■ Task goal
I need every line of the material below that includes the string "xlsx".

═════ Record excerpts ═════

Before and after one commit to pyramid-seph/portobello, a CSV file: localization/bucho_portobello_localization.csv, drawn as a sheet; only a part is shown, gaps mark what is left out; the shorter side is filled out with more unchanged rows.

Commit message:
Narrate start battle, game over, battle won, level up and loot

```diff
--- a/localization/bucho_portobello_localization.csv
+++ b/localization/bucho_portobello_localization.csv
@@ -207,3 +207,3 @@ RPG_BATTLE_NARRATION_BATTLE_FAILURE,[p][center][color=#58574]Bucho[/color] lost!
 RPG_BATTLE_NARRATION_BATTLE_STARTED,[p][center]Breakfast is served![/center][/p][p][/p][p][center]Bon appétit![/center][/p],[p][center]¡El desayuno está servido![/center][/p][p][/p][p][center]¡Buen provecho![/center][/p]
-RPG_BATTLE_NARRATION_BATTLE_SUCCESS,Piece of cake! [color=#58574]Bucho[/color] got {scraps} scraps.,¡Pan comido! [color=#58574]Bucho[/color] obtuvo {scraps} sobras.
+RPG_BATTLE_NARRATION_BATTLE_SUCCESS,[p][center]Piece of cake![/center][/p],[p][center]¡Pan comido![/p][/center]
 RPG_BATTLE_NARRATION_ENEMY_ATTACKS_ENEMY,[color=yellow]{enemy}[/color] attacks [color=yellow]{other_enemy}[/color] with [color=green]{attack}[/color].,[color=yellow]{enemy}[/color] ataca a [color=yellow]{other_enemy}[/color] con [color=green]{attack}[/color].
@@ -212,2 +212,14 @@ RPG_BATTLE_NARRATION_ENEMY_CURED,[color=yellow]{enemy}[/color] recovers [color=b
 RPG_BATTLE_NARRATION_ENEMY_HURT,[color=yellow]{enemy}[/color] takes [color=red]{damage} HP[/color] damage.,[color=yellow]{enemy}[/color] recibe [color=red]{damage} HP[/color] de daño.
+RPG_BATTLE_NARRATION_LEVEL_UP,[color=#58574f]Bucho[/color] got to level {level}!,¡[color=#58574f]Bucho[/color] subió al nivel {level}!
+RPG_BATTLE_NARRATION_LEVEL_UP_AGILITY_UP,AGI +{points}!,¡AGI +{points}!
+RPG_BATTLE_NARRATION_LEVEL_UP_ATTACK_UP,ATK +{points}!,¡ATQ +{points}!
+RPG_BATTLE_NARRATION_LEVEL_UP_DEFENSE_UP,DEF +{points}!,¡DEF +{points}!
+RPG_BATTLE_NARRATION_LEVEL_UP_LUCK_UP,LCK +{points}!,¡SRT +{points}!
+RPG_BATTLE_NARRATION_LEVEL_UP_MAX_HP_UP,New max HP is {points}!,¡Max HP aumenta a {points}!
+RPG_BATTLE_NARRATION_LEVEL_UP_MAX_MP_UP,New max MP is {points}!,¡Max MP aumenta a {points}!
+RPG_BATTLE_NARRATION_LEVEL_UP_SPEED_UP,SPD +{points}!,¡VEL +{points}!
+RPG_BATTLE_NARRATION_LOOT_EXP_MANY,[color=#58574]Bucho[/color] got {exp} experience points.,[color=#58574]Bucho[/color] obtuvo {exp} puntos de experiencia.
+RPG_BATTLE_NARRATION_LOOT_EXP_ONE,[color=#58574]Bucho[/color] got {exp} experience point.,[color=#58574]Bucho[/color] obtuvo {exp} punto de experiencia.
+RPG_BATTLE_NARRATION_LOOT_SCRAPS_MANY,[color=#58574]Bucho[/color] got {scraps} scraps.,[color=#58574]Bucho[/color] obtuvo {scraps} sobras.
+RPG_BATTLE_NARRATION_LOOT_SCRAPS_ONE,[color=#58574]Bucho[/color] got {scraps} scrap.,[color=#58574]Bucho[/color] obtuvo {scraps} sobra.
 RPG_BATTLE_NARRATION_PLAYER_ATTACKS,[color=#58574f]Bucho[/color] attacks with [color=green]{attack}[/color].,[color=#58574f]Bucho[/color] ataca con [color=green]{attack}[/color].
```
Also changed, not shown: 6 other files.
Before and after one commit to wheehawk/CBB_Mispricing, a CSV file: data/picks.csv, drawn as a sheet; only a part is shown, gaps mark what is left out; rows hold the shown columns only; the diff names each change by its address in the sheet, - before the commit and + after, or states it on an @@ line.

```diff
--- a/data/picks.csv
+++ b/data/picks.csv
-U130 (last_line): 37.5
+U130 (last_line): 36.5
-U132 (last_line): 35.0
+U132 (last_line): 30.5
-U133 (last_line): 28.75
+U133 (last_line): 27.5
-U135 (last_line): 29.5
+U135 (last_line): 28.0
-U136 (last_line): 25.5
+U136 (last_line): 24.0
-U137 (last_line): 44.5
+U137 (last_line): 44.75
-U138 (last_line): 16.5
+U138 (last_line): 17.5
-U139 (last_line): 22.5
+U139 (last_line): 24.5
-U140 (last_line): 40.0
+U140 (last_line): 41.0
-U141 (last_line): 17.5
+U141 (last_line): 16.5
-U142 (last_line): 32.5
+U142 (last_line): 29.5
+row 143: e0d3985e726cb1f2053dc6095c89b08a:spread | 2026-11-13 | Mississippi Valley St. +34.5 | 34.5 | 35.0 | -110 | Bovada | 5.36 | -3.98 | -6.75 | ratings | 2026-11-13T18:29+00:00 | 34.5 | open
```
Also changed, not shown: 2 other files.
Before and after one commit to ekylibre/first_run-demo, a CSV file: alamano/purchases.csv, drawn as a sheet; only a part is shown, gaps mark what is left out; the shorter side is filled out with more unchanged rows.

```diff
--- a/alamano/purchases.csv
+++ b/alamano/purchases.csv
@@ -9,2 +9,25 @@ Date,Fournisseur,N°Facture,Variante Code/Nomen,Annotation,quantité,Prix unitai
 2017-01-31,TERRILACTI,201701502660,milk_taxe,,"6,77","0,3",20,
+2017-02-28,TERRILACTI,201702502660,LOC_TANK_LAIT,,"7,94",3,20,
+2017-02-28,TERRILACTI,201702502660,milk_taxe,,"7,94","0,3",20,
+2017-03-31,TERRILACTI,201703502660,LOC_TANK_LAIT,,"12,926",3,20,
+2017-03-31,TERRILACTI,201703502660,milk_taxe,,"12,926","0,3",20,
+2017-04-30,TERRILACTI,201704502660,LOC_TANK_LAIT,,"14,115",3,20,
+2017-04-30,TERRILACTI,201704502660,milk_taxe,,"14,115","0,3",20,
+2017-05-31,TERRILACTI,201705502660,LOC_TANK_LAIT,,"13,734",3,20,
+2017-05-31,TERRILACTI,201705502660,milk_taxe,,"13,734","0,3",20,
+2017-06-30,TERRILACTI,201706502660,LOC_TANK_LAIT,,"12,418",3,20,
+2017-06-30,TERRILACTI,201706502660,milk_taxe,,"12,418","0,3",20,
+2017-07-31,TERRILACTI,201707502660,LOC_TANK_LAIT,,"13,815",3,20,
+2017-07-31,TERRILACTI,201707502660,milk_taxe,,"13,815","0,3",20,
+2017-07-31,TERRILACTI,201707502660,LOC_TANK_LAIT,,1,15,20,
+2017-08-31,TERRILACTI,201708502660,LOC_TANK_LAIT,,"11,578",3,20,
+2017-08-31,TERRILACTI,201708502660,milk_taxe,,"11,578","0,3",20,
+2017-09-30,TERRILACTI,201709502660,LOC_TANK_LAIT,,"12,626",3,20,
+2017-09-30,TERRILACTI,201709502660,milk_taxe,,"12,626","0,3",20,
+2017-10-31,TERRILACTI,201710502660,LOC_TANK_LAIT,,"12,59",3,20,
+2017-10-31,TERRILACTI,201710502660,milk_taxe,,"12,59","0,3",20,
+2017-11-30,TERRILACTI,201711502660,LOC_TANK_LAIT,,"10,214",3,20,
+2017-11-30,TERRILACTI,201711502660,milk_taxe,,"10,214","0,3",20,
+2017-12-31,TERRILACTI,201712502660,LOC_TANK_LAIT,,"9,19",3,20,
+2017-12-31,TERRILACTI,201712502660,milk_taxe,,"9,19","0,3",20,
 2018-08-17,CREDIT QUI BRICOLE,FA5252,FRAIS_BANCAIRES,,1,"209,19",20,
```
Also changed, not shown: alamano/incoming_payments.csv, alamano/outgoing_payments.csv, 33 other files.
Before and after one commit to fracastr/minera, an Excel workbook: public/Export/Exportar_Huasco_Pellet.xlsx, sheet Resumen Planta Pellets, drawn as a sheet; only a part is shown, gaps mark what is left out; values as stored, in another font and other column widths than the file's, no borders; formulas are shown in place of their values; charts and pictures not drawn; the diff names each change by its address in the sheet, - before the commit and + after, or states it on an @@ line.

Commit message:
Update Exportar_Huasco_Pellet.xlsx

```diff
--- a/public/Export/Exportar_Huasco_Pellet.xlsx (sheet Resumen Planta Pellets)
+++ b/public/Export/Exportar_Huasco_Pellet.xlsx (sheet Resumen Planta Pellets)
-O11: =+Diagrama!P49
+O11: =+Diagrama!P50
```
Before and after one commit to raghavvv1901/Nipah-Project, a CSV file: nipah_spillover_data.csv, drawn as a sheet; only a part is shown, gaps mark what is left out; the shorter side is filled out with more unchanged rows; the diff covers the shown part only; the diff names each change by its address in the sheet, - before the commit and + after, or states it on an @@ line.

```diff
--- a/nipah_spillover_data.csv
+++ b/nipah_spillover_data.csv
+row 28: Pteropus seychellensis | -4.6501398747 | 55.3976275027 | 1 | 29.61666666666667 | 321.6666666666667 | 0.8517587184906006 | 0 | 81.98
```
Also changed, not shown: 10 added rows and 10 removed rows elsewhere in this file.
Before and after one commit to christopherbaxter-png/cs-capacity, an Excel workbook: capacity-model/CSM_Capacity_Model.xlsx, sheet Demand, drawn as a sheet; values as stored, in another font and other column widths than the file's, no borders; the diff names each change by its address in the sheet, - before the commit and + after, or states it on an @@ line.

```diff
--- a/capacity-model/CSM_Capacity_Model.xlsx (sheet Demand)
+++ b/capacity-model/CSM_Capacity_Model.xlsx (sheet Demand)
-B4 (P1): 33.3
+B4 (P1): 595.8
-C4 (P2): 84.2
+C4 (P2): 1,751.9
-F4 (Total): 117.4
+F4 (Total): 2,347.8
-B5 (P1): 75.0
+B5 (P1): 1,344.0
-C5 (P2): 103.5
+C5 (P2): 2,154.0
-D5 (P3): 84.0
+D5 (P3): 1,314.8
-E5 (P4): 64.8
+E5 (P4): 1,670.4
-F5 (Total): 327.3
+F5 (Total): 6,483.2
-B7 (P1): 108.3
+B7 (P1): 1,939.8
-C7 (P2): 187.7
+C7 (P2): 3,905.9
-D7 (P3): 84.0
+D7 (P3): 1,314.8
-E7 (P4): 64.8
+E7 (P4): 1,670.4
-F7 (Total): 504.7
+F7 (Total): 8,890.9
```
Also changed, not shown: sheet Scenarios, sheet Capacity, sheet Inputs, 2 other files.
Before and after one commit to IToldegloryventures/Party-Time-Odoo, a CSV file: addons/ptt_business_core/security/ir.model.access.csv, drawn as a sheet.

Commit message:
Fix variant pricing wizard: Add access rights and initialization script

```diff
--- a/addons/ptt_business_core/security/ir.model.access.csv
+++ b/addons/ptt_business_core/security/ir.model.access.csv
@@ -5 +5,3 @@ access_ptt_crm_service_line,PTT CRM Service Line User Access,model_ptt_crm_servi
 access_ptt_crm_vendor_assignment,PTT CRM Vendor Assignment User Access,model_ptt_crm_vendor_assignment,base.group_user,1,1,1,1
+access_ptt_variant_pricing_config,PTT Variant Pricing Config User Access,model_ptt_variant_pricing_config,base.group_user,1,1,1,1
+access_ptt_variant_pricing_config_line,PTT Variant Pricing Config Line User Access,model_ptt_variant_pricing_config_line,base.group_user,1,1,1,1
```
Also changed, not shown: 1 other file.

═════

■ Output
Before and after one commit to fracastr/minera, an Excel workbook: public/Export/Exportar_Huasco_Pellet.xlsx, sheet Resumen Planta Pellets, drawn as a sheet; only a part is shown, gaps mark what is left out; values as stored, in another font and other column widths than the file's, no borders; formulas are shown in place of their values; charts and pictures not drawn; the diff names each change by its address in the sheet, - before the commit and + after, or states it on an @@ line.
Update Exportar_Huasco_Pellet.xlsx
--- a/public/Export/Exportar_Huasco_Pellet.xlsx (sheet Resumen Planta Pellets)
+++ b/public/Export/Exportar_Huasco_Pellet.xlsx (sheet Resumen Planta Pellets)
Before and after one commit to christopherbaxter-png/cs-capacity, an Excel workbook: capacity-model/CSM_Capacity_Model.xlsx, sheet Demand, drawn as a sheet; values as stored, in another font and other column widths than the file's, no borders; the diff names each change by its address in the sheet, - before the commit and + after, or states it on an @@ line.
--- a/capacity-model/CSM_Capacity_Model.xlsx (sheet Demand)
+++ b/capacity-model/CSM_Capacity_Model.xlsx (sheet Demand)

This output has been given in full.